A British Airways plane taxis at Heathrow Airport in London. Reuters/Luke MacGregor

British MPs have urged the government to cut air passenger duty (APD) by 50%, claiming the tax poses an obstacle to post-Brexit Britain's chances of trading outside Europe.

The tax contradicts the government's policy of promoting UK business to the "farthest reaches of the globe", the British Infrastructure Group (BIG) has claimed.

The group has called for the government to cut the tax by 50% in the Autumn Statement next week, before scrapping it altogether in 2017, following the example set by Ireland. Scotland, meanwhile, has already announced it will halve APD in 2018.

"APD has disproportionate effects on different tickets, disadvantaging flights to the Far East and especially to developing economies, where the cost of a plane ticket from London can be well over 10% tax," a report from BIG states.

"If the government is to act on its commitments, especially those of securing new trading partners outside the EU, it must make it as easy as possible to do business, conduct negotiations and to stimulate the exchange of people and skills. It cannot continue to actively make extra-European travel more expensive than it needs to be."

When it was first introduced in 1994, APD charges stood at £5 for short-haul flights and £10 for long-haul flights and was expected to generate approximately £330m in annual revenue. Over the last two decades, the tax has progressively increased and while the government now generates £3bn a year from it, Britain has one of the highest air travel taxes in the world.

On economy class flights of over 2,000 miles, passengers pay £73 in tax, which will rise to £75 next year, while on long-haul business class journeys, passengers will pay £150 in duty from April, compared with the current £146.
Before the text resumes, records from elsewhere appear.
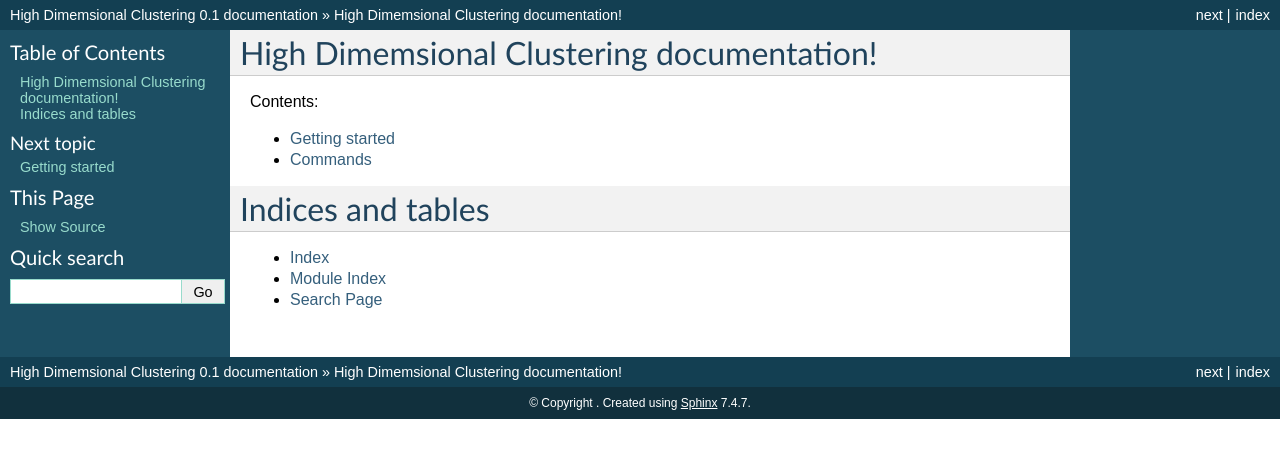
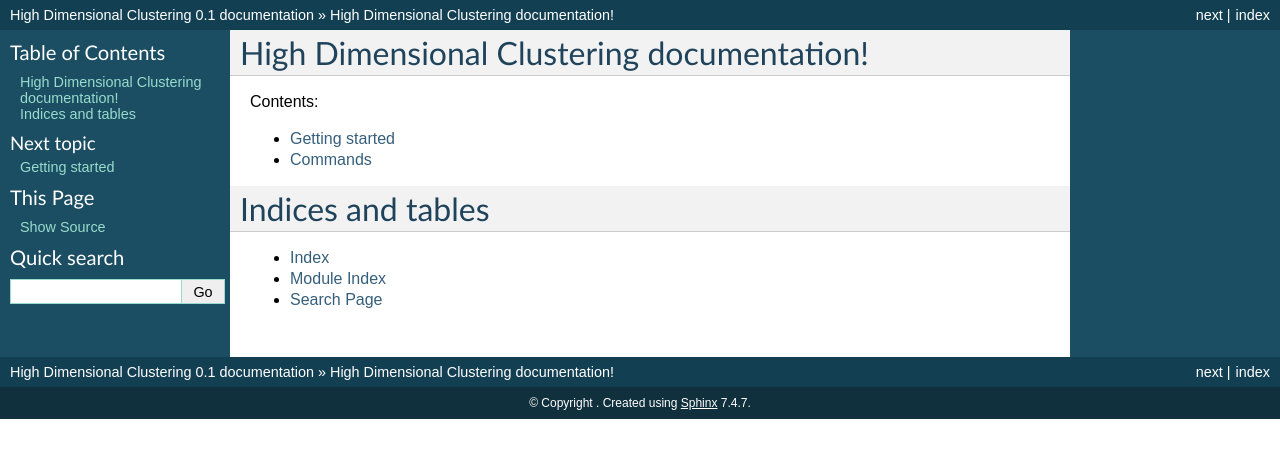
Before and after one commit to vpoulin/HighDimensionalClustering, a Sphinx documentation site: the page built from docs/index.rst, in a window 1280 px wide. Shown: the top 458 px of the page. Built offline with Sphinx 7.4.7, drawn with Linux system fonts in a browser that asks for light colours.

Commit message:
fix typo in project name

```diff
--- a/docs/conf.py
+++ b/docs/conf.py
@@ -1,6 +1,6 @@
 # -*- coding: utf-8 -*-
 #
-# High Dimemsional Clustering documentation build configuration file, created by
+# High Dimensional Clustering documentation build configuration file, created by
 # sphinx-quickstart.
 #
 # This file is execfile()d with the current directory set to its containing dir.
@@ -41,7 +41,7 @@ source_suffix = '.rst'
 master_doc = 'index'
 
 # General information about the project.
-project = u'High Dimemsional Clustering'
+project = u'High Dimensional Clustering'
 
 # The version info for the project you're documenting, acts as replacement for
 # |version| and |release|, also used in various other places throughout the
@@ -185,7 +185,7 @@ latex_elements = {
 latex_documents = [
     ('index',
      'HighDimensionalClustering.tex',
-     u'High Dimemsional Clustering Documentation',
+     u'High Dimensional Clustering Documentation',
      u"vpoulin", 'manual'),
 ]
 
@@ -215,7 +215,7 @@ latex_documents = [
 # One entry per manual page. List of tuples
 # (source start file, name, description, authors, manual section).
 man_pages = [
-    ('index', 'HighDimensionalClustering', u'High Dimemsional Clustering Documentation',
+    ('index', 'HighDimensionalClustering', u'High Dimensional Clustering Documentation',
      [u"vpoulin"], 1)
 ]
 
@@ -229,8 +229,8 @@ man_pages = [
 # (source start file, target name, title, author,
 #  dir menu entry, description, category)
 texinfo_documents = [
-    ('index', 'HighDimensionalClustering', u'High Dimemsional Clustering Documentation',
-     u"vpoulin", 'High Dimemsional Clustering',
+    ('index', 'HighDimensionalClustering', u'High Dimensional Clustering Documentation',
+     u"vpoulin", 'High Dimensional Clustering',
      'Explore solutions to high dimensional clustering', 'Miscellaneous'),
 ]
 
--- a/docs/index.rst
+++ b/docs/index.rst
@@ -1,9 +1,9 @@
-.. High Dimemsional Clustering documentation master file, created by
+.. High Dimensional Clustering documentation master file, created by
    sphinx-quickstart.
    You can adapt this file completely to your liking, but it should at least
    contain the root `toctree` directive.
 
-High Dimemsional Clustering documentation!
+High Dimensional Clustering documentation!
 ==============================================
 
 Contents:
```
Also changed, not shown: README.md (+1 -1 lines), .easydata.json, .easydata.yml.
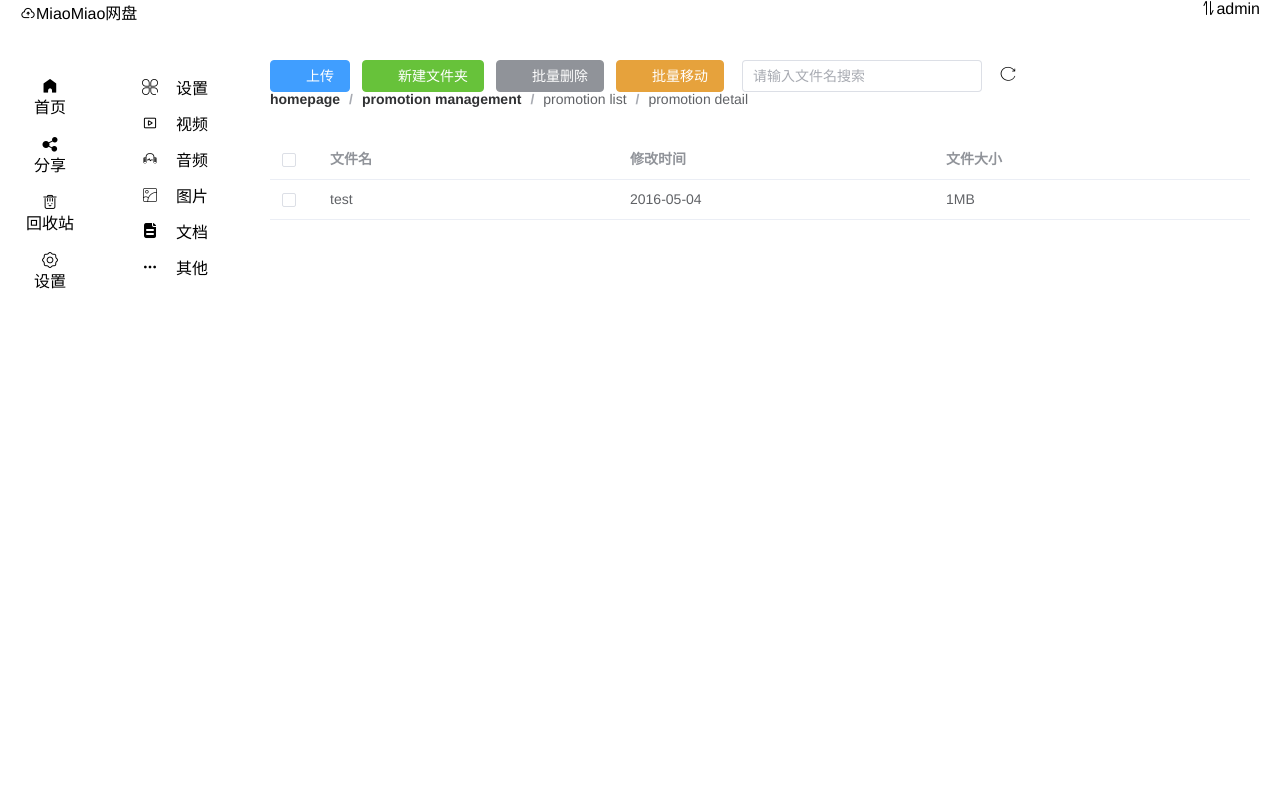
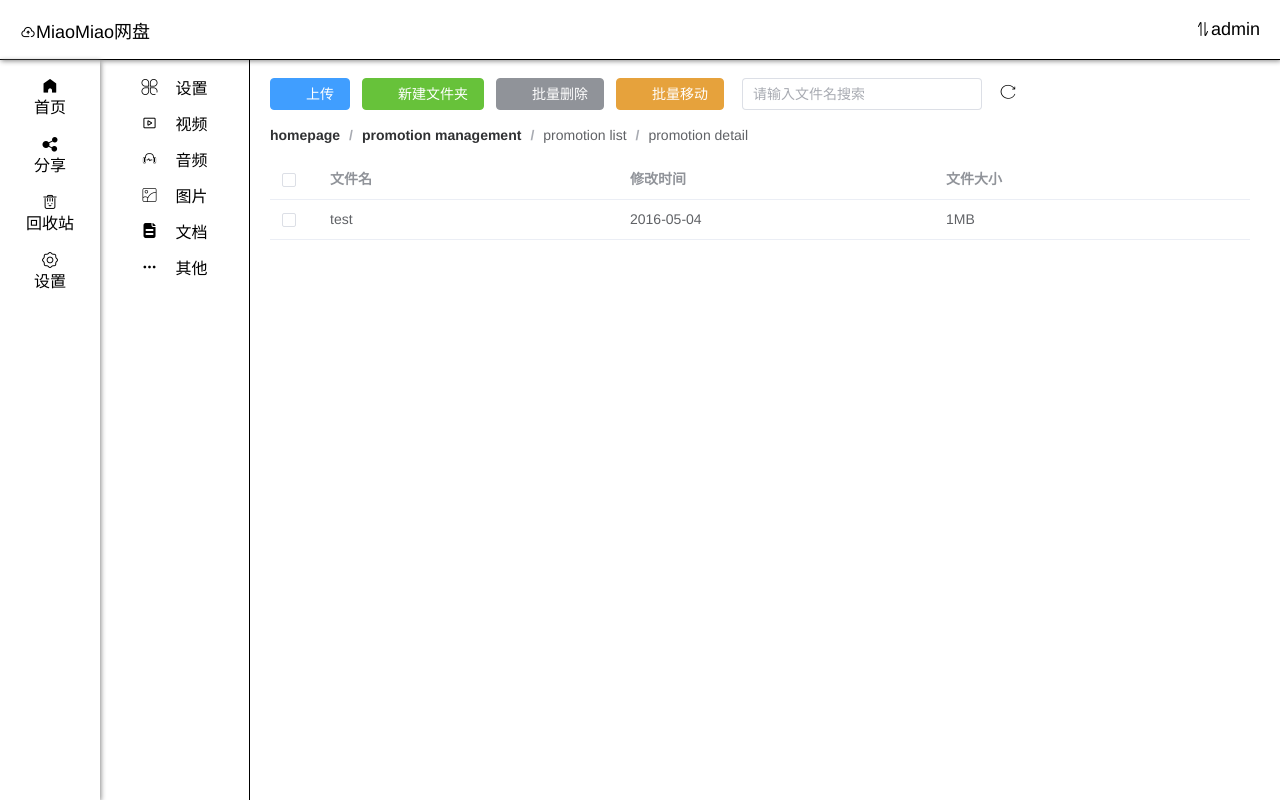
Before and after one commit to huang-miao-miao/MiaoMiao-, a Vue app: page /index in a window 1280 px wide. Built offline with nearby package versions, Linux system fonts and the light colour scheme; the HTML template or start-up script is replaced by a standard one.

Commit message:
主页面大体完成

```diff
--- a/src/views/Home/index.vue
+++ b/src/views/Home/index.vue
@@ -62,8 +62,8 @@
           </ul>
           </el-aside>
           <el-container>
-            <el-header>
-              <div class="header-button">
+            <el-header height="80px">
+              <div class="header-button" >
                 <el-button type="primary" icon="Upload">
                   上传
                 </el-button>
@@ -85,7 +85,7 @@
                 <i  class="iconfont icon-shuaxin" style="margin-left: 18px"></i>
               </div>
               <div class="breadcrumb">
-                <el-breadcrumb separator="/">
+                <el-breadcrumb  separator="/">
                   <el-breadcrumb-item :to="{ path: '/' }">homepage</el-breadcrumb-item>
                   <el-breadcrumb-item>
                     <a href="/">promotion management</a>
@@ -129,11 +129,21 @@
         height: 100%;
         width: 100%;
         .header {
+            border-bottom: 1px solid;
             display: flex;
             justify-content: space-between;
+            box-shadow: 1px 1px 5px #888888;
+            align-items: center;
+            .left {
+              font-size: 18px;
+            }
+            .right {
+              font-size: 18px;
+            }
         }
         .buttom {
             .buttom-left {
+              box-shadow: 1px 1px 5px #888888;
                 ul {
                     li{
                         margin-top: 18px;
@@ -147,6 +157,7 @@
             }
             .buttom-right {
                 .buttom-right-left {
+                  border-right: 1px solid;
                     li {
                         display: flex;
                         justify-content: center;
@@ -158,7 +169,13 @@
                         }
                     }
                 }
-
+                .header-button {
+                  margin-top: 18px;
+                }
+                .breadcrumb {
+                  margin-top: 18px;
+                  margin-bottom: 18px;
+                }
             }
         }
     }
```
Grant Shapps, the former international development minister who leads BIG, has urged Theresa May to live up to her promise of "forging a bold future for Britain", adding scrapping APD would deliver an immediate "Brexit dividend" as the government would not have to wait until Article 50 is triggered to cut the tax.

The decline in revenue deriving from slashing the duty would be immediately offset by an increase in trade from outside Europe, Shapps said, adding that implementing a cut see Philip Hammond to "stamp his own authority" as Chancellor in his first Autumn Statement.